Find the lines of data that contain the string "document", then list them.

── Input for this task

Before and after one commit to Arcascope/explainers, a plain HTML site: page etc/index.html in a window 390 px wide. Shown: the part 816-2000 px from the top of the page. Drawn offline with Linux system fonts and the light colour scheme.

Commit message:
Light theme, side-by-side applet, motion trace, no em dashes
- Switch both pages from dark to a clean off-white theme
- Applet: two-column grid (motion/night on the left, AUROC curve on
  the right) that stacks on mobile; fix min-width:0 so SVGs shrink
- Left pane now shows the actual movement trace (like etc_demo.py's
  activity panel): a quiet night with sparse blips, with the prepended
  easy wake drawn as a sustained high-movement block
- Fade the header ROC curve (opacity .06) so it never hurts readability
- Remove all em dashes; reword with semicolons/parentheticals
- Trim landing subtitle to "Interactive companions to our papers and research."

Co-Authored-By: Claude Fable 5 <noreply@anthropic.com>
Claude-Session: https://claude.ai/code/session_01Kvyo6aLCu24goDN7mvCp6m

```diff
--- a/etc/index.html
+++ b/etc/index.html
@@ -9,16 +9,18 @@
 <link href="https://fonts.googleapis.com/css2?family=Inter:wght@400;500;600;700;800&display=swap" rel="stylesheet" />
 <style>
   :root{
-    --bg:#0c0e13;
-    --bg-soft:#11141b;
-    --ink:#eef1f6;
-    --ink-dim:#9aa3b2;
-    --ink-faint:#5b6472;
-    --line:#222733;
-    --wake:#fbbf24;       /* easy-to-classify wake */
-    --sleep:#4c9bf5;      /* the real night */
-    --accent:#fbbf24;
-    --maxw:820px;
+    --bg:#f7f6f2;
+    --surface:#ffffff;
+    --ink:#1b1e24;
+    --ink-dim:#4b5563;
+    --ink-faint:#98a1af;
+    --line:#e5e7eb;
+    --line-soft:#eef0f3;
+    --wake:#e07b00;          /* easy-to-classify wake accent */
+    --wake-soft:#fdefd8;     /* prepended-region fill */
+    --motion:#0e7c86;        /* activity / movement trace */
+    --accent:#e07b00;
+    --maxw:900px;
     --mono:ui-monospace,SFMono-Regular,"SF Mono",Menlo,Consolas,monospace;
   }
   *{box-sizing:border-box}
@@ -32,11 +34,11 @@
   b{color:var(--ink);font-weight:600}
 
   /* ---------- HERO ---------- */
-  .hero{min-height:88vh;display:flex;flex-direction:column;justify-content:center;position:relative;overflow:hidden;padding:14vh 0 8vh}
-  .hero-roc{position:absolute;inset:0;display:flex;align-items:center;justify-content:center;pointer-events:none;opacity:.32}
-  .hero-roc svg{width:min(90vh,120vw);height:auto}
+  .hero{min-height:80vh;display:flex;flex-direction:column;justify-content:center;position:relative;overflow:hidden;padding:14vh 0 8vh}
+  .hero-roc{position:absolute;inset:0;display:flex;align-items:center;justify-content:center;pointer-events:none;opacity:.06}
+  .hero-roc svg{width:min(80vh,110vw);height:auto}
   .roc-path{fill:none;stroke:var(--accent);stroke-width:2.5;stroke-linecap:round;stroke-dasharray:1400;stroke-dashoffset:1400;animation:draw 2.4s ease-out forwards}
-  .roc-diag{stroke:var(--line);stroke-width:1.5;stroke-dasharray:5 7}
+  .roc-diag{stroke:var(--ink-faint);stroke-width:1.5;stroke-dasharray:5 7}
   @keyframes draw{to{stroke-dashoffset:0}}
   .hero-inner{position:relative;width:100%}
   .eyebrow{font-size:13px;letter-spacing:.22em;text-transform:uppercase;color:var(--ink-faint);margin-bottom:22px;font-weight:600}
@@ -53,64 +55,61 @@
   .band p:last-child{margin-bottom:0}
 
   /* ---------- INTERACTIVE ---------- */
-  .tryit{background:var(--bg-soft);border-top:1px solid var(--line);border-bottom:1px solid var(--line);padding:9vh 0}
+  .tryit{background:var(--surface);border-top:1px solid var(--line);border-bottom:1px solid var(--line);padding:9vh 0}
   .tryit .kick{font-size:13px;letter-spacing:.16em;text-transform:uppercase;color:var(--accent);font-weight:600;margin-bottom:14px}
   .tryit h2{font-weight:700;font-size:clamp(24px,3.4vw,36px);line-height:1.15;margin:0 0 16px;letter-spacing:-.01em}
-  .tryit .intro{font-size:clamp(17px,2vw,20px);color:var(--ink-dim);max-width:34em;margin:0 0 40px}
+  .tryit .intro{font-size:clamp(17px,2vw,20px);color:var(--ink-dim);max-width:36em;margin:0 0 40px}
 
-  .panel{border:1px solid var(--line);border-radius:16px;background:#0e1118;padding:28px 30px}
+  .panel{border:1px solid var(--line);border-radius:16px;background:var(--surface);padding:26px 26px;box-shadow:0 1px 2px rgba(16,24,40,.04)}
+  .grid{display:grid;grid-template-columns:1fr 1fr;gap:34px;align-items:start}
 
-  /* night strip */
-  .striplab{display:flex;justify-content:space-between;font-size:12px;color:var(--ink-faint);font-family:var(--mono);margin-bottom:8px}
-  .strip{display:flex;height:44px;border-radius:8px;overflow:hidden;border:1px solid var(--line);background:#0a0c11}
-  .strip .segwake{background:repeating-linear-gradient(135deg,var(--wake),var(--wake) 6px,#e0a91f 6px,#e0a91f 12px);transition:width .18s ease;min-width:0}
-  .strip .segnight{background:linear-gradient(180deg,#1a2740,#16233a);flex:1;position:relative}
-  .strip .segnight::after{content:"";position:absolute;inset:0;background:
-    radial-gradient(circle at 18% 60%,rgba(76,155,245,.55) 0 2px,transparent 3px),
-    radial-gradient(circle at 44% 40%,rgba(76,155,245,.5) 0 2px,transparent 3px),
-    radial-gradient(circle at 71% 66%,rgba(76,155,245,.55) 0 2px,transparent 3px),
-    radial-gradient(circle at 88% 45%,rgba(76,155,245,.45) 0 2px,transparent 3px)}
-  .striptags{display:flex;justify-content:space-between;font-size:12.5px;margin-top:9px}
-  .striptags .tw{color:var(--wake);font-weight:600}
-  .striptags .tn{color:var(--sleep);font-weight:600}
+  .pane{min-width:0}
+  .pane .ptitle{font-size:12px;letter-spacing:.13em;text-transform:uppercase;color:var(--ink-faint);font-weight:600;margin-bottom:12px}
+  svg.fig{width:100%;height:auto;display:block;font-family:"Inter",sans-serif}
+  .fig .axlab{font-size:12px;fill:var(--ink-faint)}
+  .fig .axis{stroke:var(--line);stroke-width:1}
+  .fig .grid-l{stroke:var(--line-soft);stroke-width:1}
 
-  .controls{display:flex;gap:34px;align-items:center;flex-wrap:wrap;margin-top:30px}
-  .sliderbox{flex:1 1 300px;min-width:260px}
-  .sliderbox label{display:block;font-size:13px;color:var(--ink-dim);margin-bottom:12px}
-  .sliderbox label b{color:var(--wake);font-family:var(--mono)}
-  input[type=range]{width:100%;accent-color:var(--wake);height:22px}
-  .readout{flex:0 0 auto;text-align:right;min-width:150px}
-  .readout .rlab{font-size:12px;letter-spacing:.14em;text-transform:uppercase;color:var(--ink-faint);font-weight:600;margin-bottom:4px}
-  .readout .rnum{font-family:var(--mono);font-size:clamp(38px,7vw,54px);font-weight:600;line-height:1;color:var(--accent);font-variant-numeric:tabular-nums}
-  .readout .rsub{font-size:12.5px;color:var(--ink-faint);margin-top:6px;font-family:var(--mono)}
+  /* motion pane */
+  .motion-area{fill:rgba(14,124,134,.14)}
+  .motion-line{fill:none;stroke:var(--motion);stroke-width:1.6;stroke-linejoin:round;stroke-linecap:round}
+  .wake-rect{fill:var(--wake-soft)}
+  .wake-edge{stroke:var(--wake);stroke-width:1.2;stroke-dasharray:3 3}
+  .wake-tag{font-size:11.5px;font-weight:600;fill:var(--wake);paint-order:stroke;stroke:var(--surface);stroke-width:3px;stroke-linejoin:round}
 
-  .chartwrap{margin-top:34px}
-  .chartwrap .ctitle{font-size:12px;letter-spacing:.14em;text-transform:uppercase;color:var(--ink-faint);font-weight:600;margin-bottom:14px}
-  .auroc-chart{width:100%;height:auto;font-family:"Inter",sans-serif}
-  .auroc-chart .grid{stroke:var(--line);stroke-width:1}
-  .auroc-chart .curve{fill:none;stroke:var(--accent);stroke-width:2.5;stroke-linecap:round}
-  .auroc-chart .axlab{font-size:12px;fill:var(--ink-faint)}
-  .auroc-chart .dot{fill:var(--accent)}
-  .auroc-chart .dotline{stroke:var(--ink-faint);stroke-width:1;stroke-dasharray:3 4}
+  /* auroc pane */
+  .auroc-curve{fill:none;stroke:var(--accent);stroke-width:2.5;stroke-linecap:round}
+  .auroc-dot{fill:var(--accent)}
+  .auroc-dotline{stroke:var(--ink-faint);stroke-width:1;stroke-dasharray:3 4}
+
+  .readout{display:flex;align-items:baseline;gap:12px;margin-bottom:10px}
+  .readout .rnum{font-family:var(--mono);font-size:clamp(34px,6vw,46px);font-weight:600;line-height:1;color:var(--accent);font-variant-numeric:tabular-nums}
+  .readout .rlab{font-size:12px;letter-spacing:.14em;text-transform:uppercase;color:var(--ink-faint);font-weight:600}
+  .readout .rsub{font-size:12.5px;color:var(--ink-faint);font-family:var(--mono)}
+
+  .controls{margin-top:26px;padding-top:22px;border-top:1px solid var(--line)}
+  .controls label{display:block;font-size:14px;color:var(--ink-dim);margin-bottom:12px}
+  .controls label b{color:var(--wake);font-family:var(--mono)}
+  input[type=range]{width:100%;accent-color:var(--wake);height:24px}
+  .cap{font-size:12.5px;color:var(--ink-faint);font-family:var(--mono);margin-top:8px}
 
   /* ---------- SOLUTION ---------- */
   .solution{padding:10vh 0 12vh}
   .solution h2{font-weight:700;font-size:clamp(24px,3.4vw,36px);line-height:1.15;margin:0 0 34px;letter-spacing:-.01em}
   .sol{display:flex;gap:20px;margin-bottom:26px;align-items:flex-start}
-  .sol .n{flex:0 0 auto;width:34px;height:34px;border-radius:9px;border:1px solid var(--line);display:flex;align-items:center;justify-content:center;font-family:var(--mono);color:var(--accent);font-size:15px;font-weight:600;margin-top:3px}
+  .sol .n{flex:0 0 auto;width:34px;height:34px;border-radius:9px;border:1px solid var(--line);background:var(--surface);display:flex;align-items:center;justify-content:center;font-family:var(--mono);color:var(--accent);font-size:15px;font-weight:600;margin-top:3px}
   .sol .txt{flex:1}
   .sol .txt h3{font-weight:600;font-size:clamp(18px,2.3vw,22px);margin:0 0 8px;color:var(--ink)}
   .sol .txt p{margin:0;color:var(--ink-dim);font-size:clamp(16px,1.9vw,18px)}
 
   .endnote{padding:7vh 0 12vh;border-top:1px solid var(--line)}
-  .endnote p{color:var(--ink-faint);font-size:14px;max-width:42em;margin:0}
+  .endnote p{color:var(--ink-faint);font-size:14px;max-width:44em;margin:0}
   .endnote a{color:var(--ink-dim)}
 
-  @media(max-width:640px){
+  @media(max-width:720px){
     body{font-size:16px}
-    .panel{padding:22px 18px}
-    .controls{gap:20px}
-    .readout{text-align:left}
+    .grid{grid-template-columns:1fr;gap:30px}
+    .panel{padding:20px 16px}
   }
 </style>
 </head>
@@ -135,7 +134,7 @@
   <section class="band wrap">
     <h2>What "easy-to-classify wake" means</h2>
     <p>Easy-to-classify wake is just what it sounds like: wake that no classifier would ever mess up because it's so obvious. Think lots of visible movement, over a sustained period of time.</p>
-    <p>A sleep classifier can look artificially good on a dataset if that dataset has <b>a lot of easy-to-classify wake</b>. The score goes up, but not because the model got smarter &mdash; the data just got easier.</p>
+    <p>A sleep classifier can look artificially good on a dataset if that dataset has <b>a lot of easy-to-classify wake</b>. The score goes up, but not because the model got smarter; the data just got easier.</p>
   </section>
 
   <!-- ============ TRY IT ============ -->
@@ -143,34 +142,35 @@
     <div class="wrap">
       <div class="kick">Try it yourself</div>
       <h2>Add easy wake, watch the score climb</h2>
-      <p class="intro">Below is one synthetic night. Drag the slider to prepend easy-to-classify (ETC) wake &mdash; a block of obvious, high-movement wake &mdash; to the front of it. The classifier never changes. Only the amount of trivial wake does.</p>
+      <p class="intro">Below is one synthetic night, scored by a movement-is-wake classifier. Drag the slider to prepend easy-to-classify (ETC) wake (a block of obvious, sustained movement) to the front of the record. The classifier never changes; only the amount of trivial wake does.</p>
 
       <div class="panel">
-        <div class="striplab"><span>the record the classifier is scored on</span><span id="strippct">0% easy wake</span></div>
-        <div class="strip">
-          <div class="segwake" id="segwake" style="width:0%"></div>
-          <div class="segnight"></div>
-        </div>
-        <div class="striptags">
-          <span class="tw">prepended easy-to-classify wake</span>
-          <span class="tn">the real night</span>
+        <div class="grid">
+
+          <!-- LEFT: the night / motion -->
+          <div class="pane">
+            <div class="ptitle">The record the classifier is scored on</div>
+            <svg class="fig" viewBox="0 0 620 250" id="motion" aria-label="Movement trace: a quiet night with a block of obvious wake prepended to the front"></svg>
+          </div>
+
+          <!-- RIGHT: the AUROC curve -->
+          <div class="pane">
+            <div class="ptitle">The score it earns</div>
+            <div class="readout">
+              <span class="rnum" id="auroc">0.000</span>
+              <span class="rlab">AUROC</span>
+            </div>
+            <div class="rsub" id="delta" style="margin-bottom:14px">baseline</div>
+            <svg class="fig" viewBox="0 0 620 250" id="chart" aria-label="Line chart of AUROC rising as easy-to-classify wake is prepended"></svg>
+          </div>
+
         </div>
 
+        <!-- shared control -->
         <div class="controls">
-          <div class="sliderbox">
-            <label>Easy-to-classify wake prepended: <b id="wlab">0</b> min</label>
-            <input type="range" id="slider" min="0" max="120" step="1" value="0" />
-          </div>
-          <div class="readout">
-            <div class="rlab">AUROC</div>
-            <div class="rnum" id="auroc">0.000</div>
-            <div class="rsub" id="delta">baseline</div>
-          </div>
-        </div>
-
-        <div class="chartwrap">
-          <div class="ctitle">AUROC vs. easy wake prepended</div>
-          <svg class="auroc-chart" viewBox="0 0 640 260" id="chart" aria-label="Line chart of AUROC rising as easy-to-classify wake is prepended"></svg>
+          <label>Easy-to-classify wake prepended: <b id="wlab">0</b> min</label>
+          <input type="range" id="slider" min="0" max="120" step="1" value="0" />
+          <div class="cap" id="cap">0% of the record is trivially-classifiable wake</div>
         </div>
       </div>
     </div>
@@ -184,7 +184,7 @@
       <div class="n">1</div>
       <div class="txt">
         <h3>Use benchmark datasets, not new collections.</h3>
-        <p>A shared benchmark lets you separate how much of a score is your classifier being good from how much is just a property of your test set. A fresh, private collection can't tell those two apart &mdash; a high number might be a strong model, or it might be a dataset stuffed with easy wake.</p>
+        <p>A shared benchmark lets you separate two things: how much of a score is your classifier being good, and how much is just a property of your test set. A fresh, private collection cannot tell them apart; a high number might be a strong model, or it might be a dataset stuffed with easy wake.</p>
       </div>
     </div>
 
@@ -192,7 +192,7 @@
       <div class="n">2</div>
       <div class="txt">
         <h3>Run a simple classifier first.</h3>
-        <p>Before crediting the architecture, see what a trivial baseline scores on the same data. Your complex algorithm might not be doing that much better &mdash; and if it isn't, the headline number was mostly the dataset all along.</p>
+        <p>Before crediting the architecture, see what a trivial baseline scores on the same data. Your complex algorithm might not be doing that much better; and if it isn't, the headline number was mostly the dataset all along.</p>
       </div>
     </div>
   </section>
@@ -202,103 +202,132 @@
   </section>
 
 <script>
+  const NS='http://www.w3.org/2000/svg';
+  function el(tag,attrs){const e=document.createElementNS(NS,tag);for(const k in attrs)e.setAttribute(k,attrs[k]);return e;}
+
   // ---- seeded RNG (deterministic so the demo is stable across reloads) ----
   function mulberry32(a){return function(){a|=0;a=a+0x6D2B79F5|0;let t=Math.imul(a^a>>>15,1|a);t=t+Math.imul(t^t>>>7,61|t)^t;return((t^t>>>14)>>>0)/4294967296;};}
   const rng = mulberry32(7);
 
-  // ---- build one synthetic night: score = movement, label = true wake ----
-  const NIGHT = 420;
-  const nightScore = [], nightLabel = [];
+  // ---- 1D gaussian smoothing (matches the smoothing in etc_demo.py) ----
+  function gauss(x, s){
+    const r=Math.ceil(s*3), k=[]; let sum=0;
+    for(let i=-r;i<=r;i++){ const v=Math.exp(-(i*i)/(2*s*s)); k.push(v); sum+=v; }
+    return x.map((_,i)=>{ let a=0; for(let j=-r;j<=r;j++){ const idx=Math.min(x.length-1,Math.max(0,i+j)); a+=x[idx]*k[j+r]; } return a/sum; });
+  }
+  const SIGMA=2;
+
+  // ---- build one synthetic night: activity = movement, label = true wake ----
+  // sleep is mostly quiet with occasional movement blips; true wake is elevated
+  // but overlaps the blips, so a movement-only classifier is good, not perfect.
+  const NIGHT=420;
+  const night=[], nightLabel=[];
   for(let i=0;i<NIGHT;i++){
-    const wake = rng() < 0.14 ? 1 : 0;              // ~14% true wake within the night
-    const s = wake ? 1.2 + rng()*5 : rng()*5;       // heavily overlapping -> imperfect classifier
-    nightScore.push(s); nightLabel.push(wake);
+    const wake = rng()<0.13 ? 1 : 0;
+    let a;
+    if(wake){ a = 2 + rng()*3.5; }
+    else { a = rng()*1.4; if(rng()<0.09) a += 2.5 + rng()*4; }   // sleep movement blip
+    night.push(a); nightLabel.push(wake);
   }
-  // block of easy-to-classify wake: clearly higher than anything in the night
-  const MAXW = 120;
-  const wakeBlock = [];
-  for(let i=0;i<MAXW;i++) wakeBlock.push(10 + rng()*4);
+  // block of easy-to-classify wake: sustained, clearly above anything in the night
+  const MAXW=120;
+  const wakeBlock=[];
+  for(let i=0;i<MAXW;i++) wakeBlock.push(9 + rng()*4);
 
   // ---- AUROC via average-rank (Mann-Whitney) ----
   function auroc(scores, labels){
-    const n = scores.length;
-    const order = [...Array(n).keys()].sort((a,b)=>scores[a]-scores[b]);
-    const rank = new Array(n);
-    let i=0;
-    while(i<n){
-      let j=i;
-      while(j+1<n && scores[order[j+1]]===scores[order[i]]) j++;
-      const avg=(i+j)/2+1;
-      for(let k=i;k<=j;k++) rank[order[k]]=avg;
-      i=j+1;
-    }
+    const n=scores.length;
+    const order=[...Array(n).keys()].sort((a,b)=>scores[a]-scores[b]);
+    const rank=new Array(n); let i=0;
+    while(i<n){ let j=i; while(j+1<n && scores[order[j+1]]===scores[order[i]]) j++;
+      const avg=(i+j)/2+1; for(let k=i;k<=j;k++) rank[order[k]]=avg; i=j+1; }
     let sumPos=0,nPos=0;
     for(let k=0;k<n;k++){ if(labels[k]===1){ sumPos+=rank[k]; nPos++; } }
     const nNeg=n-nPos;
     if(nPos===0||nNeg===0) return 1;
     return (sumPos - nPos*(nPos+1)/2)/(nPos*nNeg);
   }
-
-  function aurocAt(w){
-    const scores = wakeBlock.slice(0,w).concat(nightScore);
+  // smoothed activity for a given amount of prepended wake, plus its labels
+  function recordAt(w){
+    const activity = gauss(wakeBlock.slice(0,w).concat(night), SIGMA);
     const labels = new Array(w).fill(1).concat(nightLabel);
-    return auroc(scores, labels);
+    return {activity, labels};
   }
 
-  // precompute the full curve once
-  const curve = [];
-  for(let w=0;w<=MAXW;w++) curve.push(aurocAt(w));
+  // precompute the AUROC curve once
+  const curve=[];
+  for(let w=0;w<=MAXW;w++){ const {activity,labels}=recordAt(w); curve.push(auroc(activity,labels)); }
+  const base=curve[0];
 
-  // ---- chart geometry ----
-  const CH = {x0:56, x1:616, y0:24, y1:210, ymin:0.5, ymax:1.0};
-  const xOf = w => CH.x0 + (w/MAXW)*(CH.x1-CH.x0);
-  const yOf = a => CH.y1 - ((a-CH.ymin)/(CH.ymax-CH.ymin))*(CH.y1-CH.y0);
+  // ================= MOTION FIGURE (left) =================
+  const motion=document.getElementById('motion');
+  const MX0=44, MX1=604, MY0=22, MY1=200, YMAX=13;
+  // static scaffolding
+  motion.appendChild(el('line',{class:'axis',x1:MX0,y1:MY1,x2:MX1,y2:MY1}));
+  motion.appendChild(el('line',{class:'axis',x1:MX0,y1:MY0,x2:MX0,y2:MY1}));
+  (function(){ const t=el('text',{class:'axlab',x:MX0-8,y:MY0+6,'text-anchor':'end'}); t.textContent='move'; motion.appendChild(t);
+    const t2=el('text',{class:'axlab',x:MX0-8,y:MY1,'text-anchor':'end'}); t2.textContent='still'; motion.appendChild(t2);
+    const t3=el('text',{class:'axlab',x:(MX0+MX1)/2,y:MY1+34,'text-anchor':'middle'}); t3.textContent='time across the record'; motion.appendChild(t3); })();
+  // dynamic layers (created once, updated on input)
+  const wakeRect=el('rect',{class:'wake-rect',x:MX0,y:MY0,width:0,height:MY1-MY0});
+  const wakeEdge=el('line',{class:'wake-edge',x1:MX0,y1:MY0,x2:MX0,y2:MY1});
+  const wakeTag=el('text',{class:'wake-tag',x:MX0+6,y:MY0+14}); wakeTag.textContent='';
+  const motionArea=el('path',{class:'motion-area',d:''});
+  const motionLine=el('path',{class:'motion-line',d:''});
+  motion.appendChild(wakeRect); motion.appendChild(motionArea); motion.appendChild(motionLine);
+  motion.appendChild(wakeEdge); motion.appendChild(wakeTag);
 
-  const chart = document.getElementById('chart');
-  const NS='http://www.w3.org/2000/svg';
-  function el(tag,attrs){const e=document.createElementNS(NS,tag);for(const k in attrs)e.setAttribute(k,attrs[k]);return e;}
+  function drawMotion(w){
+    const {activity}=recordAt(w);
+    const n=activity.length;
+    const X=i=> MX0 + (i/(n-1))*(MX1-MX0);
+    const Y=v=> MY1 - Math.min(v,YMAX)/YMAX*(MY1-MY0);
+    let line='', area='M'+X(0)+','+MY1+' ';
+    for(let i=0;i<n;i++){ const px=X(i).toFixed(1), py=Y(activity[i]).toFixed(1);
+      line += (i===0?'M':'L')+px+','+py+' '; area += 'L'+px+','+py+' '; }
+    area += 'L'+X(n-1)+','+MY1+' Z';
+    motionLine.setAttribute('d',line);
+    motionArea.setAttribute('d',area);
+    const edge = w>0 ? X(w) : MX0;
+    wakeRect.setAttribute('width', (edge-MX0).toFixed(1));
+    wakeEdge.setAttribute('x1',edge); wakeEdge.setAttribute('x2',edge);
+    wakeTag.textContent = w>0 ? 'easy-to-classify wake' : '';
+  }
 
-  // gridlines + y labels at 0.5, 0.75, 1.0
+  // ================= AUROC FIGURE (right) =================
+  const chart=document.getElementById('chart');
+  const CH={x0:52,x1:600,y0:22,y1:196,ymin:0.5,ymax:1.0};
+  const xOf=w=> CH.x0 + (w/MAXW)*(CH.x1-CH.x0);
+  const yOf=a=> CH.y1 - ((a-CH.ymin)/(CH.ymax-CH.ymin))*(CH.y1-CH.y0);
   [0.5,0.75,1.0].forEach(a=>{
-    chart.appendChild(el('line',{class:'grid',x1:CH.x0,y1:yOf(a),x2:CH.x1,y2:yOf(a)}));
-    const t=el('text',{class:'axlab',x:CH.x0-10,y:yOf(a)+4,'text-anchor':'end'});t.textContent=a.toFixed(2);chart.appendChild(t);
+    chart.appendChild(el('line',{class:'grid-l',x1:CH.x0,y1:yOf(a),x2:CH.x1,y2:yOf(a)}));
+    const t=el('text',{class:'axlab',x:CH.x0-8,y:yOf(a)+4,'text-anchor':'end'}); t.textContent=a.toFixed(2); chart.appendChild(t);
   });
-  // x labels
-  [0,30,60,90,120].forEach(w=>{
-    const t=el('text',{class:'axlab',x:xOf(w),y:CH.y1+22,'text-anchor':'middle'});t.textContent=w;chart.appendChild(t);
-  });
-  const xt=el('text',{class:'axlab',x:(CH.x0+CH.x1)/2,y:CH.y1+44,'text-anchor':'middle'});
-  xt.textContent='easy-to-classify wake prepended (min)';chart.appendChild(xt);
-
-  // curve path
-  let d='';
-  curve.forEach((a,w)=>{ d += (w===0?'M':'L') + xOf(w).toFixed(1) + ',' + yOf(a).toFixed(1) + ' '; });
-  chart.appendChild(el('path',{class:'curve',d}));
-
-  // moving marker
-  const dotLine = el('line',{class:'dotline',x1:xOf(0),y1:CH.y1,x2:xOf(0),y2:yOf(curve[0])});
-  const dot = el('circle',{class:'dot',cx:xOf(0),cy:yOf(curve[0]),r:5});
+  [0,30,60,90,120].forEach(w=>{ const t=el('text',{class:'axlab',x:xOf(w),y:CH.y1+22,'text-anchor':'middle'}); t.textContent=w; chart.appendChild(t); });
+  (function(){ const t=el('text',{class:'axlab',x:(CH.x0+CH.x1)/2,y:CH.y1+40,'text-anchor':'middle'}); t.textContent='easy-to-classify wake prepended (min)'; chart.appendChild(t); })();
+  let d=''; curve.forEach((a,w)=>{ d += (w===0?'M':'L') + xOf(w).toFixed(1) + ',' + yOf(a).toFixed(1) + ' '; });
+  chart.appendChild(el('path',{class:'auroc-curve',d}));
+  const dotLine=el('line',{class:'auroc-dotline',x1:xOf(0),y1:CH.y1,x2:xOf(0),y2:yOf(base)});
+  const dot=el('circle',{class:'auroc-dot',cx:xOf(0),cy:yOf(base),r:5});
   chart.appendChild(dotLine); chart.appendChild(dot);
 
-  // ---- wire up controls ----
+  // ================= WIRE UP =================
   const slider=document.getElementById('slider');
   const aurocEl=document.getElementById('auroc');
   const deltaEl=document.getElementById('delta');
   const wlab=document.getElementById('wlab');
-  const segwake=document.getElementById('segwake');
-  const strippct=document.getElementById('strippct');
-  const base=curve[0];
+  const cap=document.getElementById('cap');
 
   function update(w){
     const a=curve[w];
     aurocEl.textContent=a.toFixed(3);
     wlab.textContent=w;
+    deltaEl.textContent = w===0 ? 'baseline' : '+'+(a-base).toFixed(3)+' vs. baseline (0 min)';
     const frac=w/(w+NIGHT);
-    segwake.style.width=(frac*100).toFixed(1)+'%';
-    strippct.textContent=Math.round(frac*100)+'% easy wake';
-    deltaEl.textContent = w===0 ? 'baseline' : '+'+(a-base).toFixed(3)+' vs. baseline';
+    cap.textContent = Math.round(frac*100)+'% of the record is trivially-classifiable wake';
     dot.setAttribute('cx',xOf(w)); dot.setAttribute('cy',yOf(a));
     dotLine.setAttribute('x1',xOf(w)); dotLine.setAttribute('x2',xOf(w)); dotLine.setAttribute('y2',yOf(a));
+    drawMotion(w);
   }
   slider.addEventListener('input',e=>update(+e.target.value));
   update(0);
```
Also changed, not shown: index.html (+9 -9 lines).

────

▶ _Written reply_:
+  function el(tag,attrs){const e=document.createElementNS(NS,tag);for(const k in attrs)e.setAttribute(k,attrs[k]);return e;}
+  const motion=document.getElementById('motion');
-  const chart = document.getElementById('chart');
-  function el(tag,attrs){const e=document.createElementNS(NS,tag);for(const k in attrs)e.setAttribute(k,attrs[k]);return e;}
+  const chart=document.getElementById('chart');
   const slider=document.getElementById('slider');
   const aurocEl=document.getElementById('auroc');
   const deltaEl=document.getElementById('delta');
   const wlab=document.getElementById('wlab');
-  const segwake=document.getElementById('segwake');
-  const strippct=document.getElementById('strippct');
+  const cap=document.getElementById('cap');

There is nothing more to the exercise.